Construction spending during June 2017 was estimated at a seasonally adjusted annual rate of $1,205.8 billion, 1.3 percent (±1.5 percent) below the revised May estimate of $1,221.6 billion. The June figure is 1.6 percent (±1.8 percent) above the June 2016 estimate of $1,186.4 billion.
During the first six months of this year, construction spending amounted to $577.0 billion, 4.8 percent (±1.3 percent) above the $550.5 billion for the same period in 2016.
Spending on private construction was at a seasonally adjusted annual rate of $940.7 billion, 0.1 percent (± 1.2 percent) below the revised May estimate of $941.3 billion. Residential construction was at a seasonally adjusted annual rate of $502.9 billion in June, 0.2 percent (±1.3 percent) below the revised May estimate of $504.0 billion.
Nonresidential construction was at a seasonally adjusted annual rate of $437.8 billion in June, 0.1 percent (± 1.2 percent) above the revised May estimate of $437.3 billion.
Public construction In June was estimated at a seasonally adjusted annual rate of $265.1 billion, 5.4 percent (±2.6 percent) below the revised May estimate of $280.3 billion.
Highway construction was at a seasonally adjusted annual rate of $82.4 billion, 6.6 percent (±6.7 percent) below the revised May estimate of $88.2 billion.
“Construction spending is still increasing overall but growth has become much more uneven across categories in recent months,” said Ken Simonson, the Associated General Contractors chief economist. “There has been a steep decline in public investment in nearly all types of construction over the past year. Private nonresidential construction is still rising overall but generally at slower rates than was occurring a few months ago.”
Association officials urged Congress and the Trump administration to work together to enact new measures to fund and finance needed upgrades to the nation’s aging infrastructure. They noted that these investments are necessary to protect against further deterioration of the nation’s public works. And they added that the new investments would help offset slackening demand for construction.
“Washington officials need to act quickly to rebuild our public works before bad roads, unclean water and unreliable power systems begin to serve as a drag on broader economic growth,” said Stephen E. Sandherr, the association’s chief executive officer.
“Coming into the year, there were high hopes for infrastructure spending in America,” said Associated Builders & Contractors Chief Economist Anirban Basu. “The notion was that after many years of a lack of attention to public works, newfound energy coming from Washington, D.C., would spur confidence in federal funding among state and local transportation directors as well among others who purchase construction services. Instead, public construction spending is on the decline in America. Categories including public safety and flood control have experienced dwindling support for investment, translating into a nine percent decline in public construction spending over the past 12 months.

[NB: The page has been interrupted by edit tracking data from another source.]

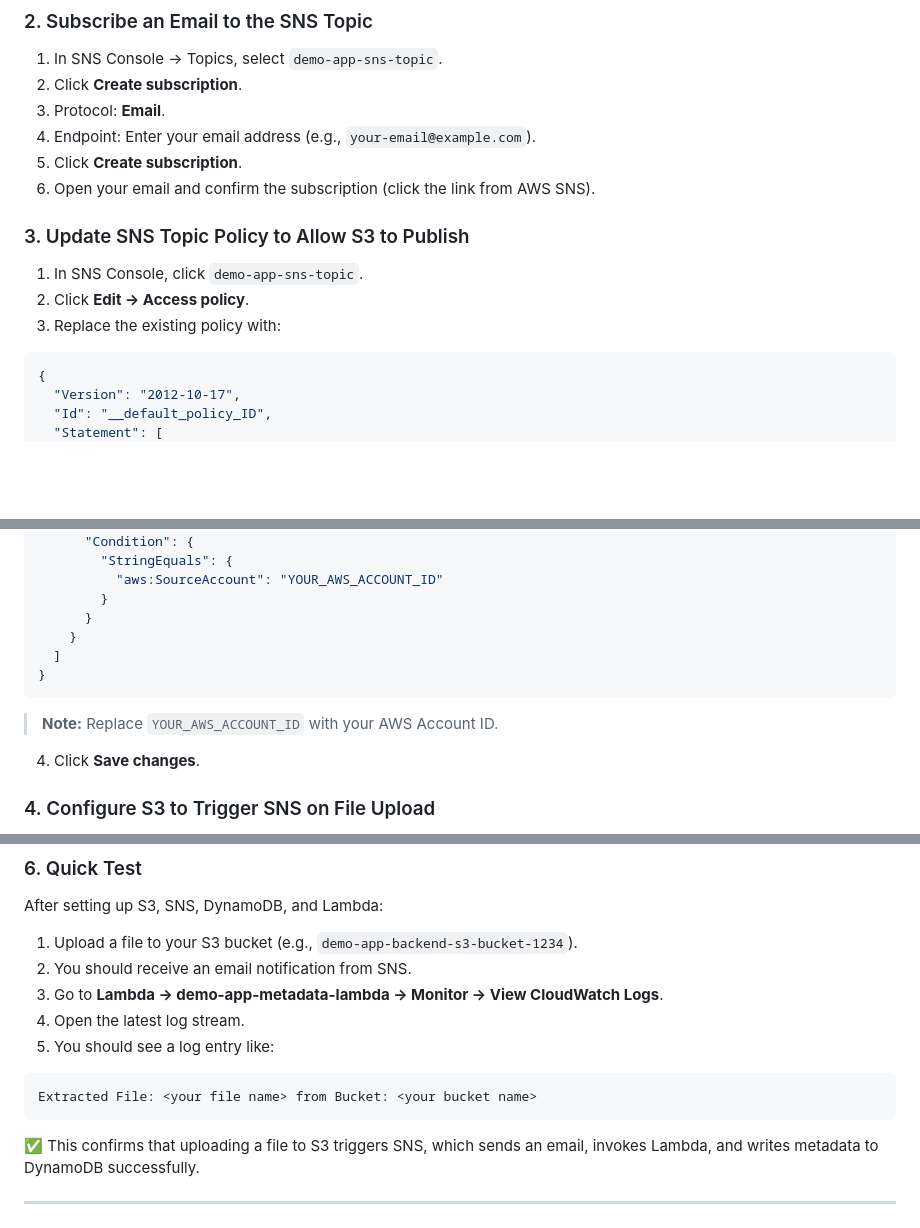
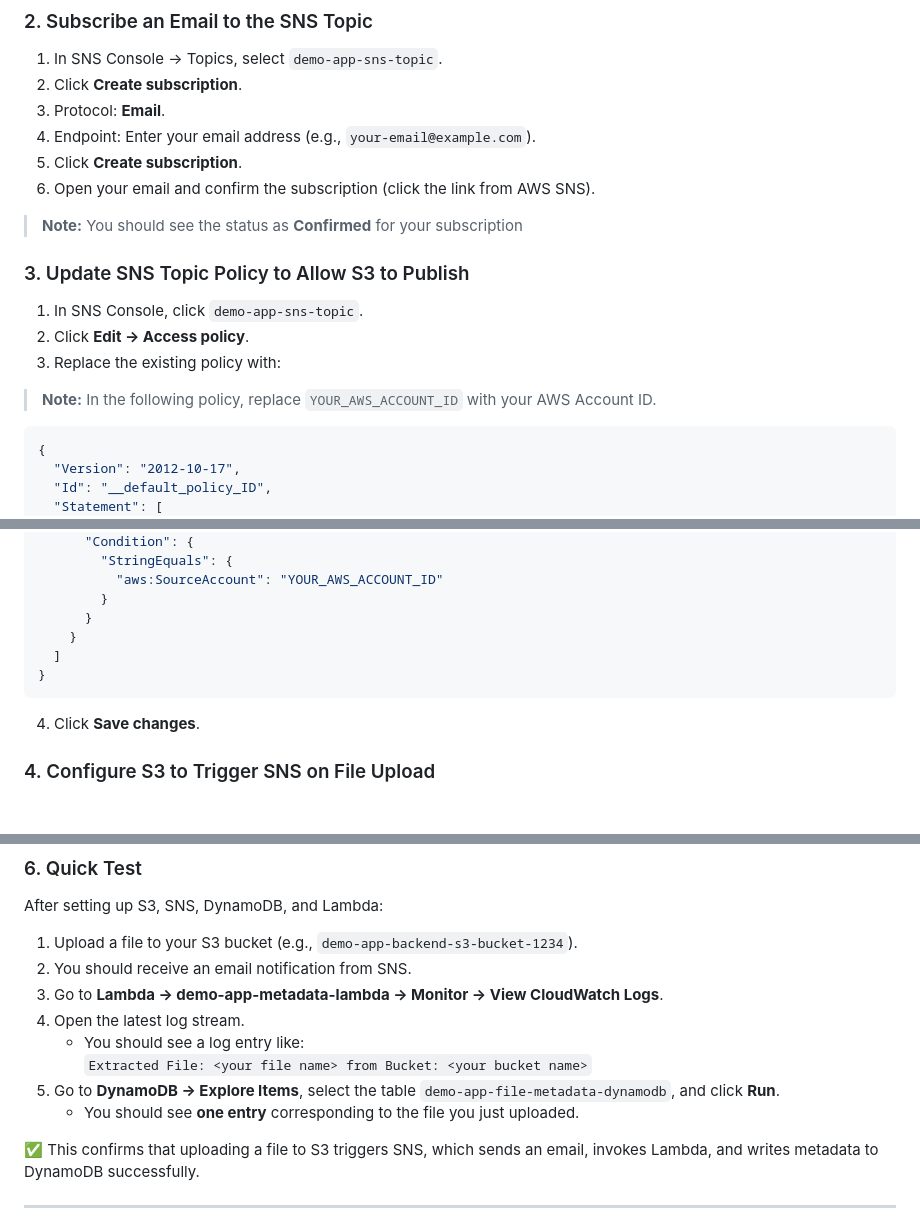
Before and after one commit to shivalkarrahul/demo-three-tier-app-on-aws, a Markdown page: README.md, 3 parts joined by grey strips. Rendered like a GitHub page; blank space fills up the shorter version.

````diff
--- a/README.md
+++ b/README.md
@@ -728,10 +733,15 @@ By introducing SNS, we’re moving towards an **event-driven, decoupled architec
 5. Click **Create subscription**.
 6. Open your email and confirm the subscription (click the link from AWS SNS).
 
+> **Note:** You should see the status as **Confirmed** for your subscription
+
+
 ### 3. Update SNS Topic Policy to Allow S3 to Publish
 1. In SNS Console, click `demo-app-sns-topic`.
 2. Click **Edit → Access policy**.
 3. Replace the existing policy with:
+
+> **Note:** In the following policy, replace `YOUR_AWS_ACCOUNT_ID` with your AWS Account ID.
 
 ```json
 {
@@ -756,8 +766,6 @@ By introducing SNS, we’re moving towards an **event-driven, decoupled architec
 }
 ```
 
-> **Note:** Replace `YOUR_AWS_ACCOUNT_ID` with your AWS Account ID.
-
 4. Click **Save changes**.
 
 ### 4. Configure S3 to Trigger SNS on File Upload
@@ -924,11 +935,10 @@ After setting up S3, SNS, DynamoDB, and Lambda:
 2. You should receive an email notification from SNS.
 3. Go to **Lambda → demo-app-metadata-lambda → Monitor → View CloudWatch Logs**.
 4. Open the latest log stream.
-5. You should see a log entry like:
-
-```
-Extracted File: <your file name> from Bucket: <your bucket name>
-```
+   - You should see a log entry like:
+     `Extracted File: <your file name> from Bucket: <your bucket name>`
+5. Go to **DynamoDB → Explore Items**, select the table `demo-app-file-metadata-dynamodb`, and click **Run**.
+   - You should see **one entry** corresponding to the file you just uploaded.
 
 ✅ This confirms that uploading a file to S3 triggers SNS, which sends an email, invokes Lambda, and writes metadata to DynamoDB successfully.
 
````
Also changed, not shown: other parts of README.md (+21 -13 lines).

“On the other hand, several private segments continue to manifest strength in terms of demand for construction services,” said Basu. “At the head of the class are office construction, driven by a combination of job growth among certain office-space-using categories as well as lofty valuations, and communications, which is being driven largely by enormous demand for data center capacity.
“While there are certainly some parts of the nation experiencing significant levels of public construction, those areas have increasingly become the exception as opposed to the rule,” said Basu. “The more general and pervasive strength is in private segments. Based on recent readings of the architecture billings index and other key leading indicators, commercial contractors are likely to remain busy for the foreseeable future. The outlook for construction firms engaged in public work remains unclear.”